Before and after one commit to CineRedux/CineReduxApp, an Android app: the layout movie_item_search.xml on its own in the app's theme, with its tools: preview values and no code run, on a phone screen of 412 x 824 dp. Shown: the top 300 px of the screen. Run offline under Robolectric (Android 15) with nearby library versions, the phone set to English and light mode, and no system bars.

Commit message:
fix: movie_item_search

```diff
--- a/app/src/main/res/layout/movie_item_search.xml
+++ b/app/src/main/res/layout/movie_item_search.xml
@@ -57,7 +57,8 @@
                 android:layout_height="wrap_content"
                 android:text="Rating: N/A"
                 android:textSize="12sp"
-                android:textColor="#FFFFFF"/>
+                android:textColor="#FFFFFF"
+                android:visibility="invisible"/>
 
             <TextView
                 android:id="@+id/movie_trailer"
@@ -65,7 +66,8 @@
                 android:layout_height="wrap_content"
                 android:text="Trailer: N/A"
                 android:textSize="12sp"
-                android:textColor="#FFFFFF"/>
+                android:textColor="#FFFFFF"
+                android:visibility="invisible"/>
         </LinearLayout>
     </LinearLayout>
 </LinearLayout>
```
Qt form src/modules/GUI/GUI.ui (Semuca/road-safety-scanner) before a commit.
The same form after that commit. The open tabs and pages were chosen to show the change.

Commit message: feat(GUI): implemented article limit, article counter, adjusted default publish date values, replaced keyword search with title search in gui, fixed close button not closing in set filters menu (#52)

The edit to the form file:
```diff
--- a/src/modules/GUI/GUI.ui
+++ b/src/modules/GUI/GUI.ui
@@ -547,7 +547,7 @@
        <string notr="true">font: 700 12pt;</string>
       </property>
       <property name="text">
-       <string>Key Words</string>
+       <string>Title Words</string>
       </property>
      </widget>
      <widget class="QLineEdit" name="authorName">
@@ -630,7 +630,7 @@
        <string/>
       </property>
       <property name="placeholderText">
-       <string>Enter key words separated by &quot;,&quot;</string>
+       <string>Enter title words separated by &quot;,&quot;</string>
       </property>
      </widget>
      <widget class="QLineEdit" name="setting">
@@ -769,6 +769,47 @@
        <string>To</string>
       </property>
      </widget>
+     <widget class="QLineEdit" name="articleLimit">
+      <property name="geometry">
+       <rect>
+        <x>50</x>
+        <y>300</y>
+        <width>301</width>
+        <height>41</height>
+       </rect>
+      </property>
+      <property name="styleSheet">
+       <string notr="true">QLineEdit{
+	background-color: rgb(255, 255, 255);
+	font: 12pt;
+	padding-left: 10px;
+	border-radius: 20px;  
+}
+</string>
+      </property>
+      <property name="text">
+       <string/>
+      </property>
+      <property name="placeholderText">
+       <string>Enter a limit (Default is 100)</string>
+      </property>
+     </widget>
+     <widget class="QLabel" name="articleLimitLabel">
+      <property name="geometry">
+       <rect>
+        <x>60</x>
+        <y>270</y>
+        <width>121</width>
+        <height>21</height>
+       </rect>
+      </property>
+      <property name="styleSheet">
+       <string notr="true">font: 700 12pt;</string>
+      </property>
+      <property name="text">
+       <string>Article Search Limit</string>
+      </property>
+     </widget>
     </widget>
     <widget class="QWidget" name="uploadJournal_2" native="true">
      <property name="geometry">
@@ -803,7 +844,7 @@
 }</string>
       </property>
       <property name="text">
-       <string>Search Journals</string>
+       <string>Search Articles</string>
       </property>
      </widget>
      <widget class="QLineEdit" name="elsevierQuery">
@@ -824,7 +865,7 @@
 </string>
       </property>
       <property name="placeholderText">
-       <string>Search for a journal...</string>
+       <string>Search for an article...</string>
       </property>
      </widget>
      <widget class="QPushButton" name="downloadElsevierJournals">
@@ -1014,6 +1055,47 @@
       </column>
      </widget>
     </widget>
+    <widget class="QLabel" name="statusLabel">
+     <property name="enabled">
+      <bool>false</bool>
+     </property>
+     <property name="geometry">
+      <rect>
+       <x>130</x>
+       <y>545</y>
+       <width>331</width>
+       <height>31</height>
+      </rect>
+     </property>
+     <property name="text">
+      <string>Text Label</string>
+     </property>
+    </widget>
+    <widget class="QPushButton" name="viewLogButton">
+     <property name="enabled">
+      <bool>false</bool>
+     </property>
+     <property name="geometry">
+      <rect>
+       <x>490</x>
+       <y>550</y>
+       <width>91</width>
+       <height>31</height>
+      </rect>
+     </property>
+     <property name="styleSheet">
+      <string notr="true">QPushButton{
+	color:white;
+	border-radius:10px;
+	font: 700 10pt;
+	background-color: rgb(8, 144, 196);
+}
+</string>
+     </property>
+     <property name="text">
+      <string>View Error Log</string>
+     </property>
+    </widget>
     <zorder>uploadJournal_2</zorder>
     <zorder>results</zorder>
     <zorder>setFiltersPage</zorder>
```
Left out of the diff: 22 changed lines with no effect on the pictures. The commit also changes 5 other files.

# Your goal:
Set down each line exactly as it appears in the data.

# Output below:
Before and after one commit to CineRedux/CineReduxApp, an Android app: the layout movie_item_search.xml on its own in the app's theme, with its tools: preview values and no code run, on a phone screen of 412 x 824 dp. Shown: the top 300 px of the screen. Run offline under Robolectric (Android 15) with nearby library versions, the phone set to English and light mode, and no system bars.

Commit message:
fix: movie_item_search

```diff
--- a/app/src/main/res/layout/movie_item_search.xml
+++ b/app/src/main/res/layout/movie_item_search.xml
@@ -57,7 +57,8 @@
                 android:layout_height="wrap_content"
                 android:text="Rating: N/A"
                 android:textSize="12sp"
-                android:textColor="#FFFFFF"/>
+                android:textColor="#FFFFFF"
+                android:visibility="invisible"/>
 
             <TextView
                 android:id="@+id/movie_trailer"
@@ -65,7 +66,8 @@
                 android:layout_height="wrap_content"
                 android:text="Trailer: N/A"
                 android:textSize="12sp"
-                android:textColor="#FFFFFF"/>
+                android:textColor="#FFFFFF"
+                android:visibility="invisible"/>
         </LinearLayout>
     </LinearLayout>
 </LinearLayout>
```
Qt form src/modules/GUI/GUI.ui (Semuca/road-safety-scanner) before a commit.
The same form after that commit. The open tabs and pages were chosen to show the change.

Commit message: feat(GUI): implemented article limit, article counter, adjusted default publish date values, replaced keyword search with title search in gui, fixed close button not closing in set filters menu (#52)

The edit to the form file:
```diff
--- a/src/modules/GUI/GUI.ui
+++ b/src/modules/GUI/GUI.ui
@@ -547,7 +547,7 @@
        <string notr="true">font: 700 12pt;</string>
       </property>
       <property name="text">
-       <string>Key Words</string>
+       <string>Title Words</string>
       </property>
      </widget>
      <widget class="QLineEdit" name="authorName">
@@ -630,7 +630,7 @@
        <string/>
       </property>
       <property name="placeholderText">
-       <string>Enter key words separated by &quot;,&quot;</string>
+       <string>Enter title words separated by &quot;,&quot;</string>
       </property>
      </widget>
      <widget class="QLineEdit" name="setting">
@@ -769,6 +769,47 @@
        <string>To</string>
       </property>
      </widget>
+     <widget class="QLineEdit" name="articleLimit">
+      <property name="geometry">
+       <rect>
+        <x>50</x>
+        <y>300</y>
+        <width>301</width>
+        <height>41</height>
+       </rect>
+      </property>
+      <property name="styleSheet">
+       <string notr="true">QLineEdit{
+	background-color: rgb(255, 255, 255);
+	font: 12pt;
+	padding-left: 10px;
+	border-radius: 20px;  
+}
+</string>
+      </property>
+      <property name="text">
+       <string/>
+      </property>
+      <property name="placeholderText">
+       <string>Enter a limit (Default is 100)</string>
+      </property>
+     </widget>
+     <widget class="QLabel" name="articleLimitLabel">
+      <property name="geometry">
+       <rect>
+        <x>60</x>
+        <y>270</y>
+        <width>121</width>
+        <height>21</height>
+       </rect>
+      </property>
+      <property name="styleSheet">
+       <string notr="true">font: 700 12pt;</string>
+      </property>
+      <property name="text">
+       <string>Article Search Limit</string>
+      </property>
+     </widget>
     </widget>
     <widget class="QWidget" name="uploadJournal_2" native="true">
      <property name="geometry">
@@ -803,7 +844,7 @@
 }</string>
       </property>
       <property name="text">
-       <string>Search Journals</string>
+       <string>Search Articles</string>
       </property>
      </widget>
      <widget class="QLineEdit" name="elsevierQuery">
@@ -824,7 +865,7 @@
 </string>
       </property>
       <property name="placeholderText">
-       <string>Search for a journal...</string>
+       <string>Search for an article...</string>
       </property>
      </widget>
      <widget class="QPushButton" name="downloadElsevierJournals">
@@ -1014,6 +1055,47 @@
       </column>
      </widget>
     </widget>
+    <widget class="QLabel" name="statusLabel">
+     <property name="enabled">
+      <bool>false</bool>
+     </property>
+     <property name="geometry">
+      <rect>
+       <x>130</x>
+       <y>545</y>
+       <width>331</width>
+       <height>31</height>
+      </rect>
+     </property>
+     <property name="text">
+      <string>Text Label</string>
+     </property>
+    </widget>
+    <widget class="QPushButton" name="viewLogButton">
+     <property name="enabled">
+      <bool>false</bool>
+     </property>
+     <property name="geometry">
+      <rect>
+       <x>490</x>
+       <y>550</y>
+       <width>91</width>
+       <height>31</height>
+      </rect>
+     </property>
+     <property name="styleSheet">
+      <string notr="true">QPushButton{
+	color:white;
+	border-radius:10px;
+	font: 700 10pt;
+	background-color: rgb(8, 144, 196);
+}
+</string>
+     </property>
+     <property name="text">
+      <string>View Error Log</string>
+     </property>
+    </widget>
     <zorder>uploadJournal_2</zorder>
     <zorder>results</zorder>
     <zorder>setFiltersPage</zorder>
```
Left out of the diff: 22 changed lines with no effect on the pictures. The commit also changes 5 other files.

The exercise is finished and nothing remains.